__Aim of the task__
Return the lines below exactly as they appear, please, starting with the first and ending with the one that contains "24 other files.".

==================================================

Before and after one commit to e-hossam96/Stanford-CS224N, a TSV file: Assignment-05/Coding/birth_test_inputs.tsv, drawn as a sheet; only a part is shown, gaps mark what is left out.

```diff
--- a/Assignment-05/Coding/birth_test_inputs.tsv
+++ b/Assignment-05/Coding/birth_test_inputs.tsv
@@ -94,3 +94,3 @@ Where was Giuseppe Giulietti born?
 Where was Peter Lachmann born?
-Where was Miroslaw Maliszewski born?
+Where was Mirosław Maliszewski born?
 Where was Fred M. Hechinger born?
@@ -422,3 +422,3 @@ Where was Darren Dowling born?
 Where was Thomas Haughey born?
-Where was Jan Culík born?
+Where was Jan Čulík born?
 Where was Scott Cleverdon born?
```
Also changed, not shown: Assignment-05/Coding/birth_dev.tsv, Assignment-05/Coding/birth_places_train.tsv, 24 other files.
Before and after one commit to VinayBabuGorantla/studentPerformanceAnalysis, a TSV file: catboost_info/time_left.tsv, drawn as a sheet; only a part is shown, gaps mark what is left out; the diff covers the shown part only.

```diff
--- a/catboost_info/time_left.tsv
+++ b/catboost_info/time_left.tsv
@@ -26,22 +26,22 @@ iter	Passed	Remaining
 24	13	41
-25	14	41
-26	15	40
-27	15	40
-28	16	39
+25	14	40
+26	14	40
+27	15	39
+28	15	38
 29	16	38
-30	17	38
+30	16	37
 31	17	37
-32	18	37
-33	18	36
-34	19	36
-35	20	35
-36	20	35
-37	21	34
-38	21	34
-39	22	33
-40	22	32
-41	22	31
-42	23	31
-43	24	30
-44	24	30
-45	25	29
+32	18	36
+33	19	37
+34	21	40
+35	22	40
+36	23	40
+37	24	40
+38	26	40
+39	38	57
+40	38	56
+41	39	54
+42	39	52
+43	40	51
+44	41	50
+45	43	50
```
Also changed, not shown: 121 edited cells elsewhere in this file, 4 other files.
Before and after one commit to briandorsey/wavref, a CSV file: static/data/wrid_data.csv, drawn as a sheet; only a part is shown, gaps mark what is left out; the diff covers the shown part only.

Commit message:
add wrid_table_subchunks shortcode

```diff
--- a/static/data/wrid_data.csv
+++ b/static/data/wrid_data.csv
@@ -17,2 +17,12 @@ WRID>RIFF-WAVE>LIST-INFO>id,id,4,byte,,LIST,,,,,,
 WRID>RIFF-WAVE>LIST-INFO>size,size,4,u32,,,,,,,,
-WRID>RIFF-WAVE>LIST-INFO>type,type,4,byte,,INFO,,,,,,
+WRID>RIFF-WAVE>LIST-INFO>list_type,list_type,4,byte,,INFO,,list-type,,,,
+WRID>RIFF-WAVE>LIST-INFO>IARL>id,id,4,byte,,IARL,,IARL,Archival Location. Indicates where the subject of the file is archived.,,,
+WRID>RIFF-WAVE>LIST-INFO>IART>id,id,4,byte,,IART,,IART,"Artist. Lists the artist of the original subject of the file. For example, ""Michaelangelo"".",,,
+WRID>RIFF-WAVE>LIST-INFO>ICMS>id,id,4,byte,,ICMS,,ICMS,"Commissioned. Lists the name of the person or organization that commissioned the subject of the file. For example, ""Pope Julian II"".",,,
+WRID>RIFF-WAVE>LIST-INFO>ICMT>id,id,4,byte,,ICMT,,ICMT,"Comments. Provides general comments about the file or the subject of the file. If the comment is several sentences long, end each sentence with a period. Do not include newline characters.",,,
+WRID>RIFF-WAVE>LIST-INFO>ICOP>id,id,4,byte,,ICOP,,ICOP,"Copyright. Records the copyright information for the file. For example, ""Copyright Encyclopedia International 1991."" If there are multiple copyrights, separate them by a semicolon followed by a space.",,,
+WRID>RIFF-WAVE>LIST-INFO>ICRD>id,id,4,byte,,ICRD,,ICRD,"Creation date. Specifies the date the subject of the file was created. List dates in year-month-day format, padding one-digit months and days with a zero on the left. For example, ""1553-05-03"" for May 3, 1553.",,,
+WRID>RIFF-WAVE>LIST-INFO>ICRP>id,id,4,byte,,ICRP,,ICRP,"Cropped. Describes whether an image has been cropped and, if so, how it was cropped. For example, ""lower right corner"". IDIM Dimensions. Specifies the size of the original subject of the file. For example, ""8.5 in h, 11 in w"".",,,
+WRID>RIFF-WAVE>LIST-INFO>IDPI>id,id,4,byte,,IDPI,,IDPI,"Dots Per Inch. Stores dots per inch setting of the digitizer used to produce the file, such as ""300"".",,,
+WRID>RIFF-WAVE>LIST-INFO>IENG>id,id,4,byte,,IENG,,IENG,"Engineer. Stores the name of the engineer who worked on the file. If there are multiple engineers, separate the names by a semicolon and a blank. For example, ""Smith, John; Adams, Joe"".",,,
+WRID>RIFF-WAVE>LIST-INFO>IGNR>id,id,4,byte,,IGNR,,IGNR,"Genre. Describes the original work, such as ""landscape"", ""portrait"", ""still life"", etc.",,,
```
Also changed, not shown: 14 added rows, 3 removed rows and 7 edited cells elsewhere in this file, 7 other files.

==================================================

__Written answer__
Before and after one commit to e-hossam96/Stanford-CS224N, a TSV file: Assignment-05/Coding/birth_test_inputs.tsv, drawn as a sheet; only a part is shown, gaps mark what is left out.

```diff
--- a/Assignment-05/Coding/birth_test_inputs.tsv
+++ b/Assignment-05/Coding/birth_test_inputs.tsv
@@ -94,3 +94,3 @@ Where was Giuseppe Giulietti born?
 Where was Peter Lachmann born?
-Where was Miroslaw Maliszewski born?
+Where was Mirosław Maliszewski born?
 Where was Fred M. Hechinger born?
@@ -422,3 +422,3 @@ Where was Darren Dowling born?
 Where was Thomas Haughey born?
-Where was Jan Culík born?
+Where was Jan Čulík born?
 Where was Scott Cleverdon born?
```
Also changed, not shown: Assignment-05/Coding/birth_dev.tsv, Assignment-05/Coding/birth_places_train.tsv, 24 other files.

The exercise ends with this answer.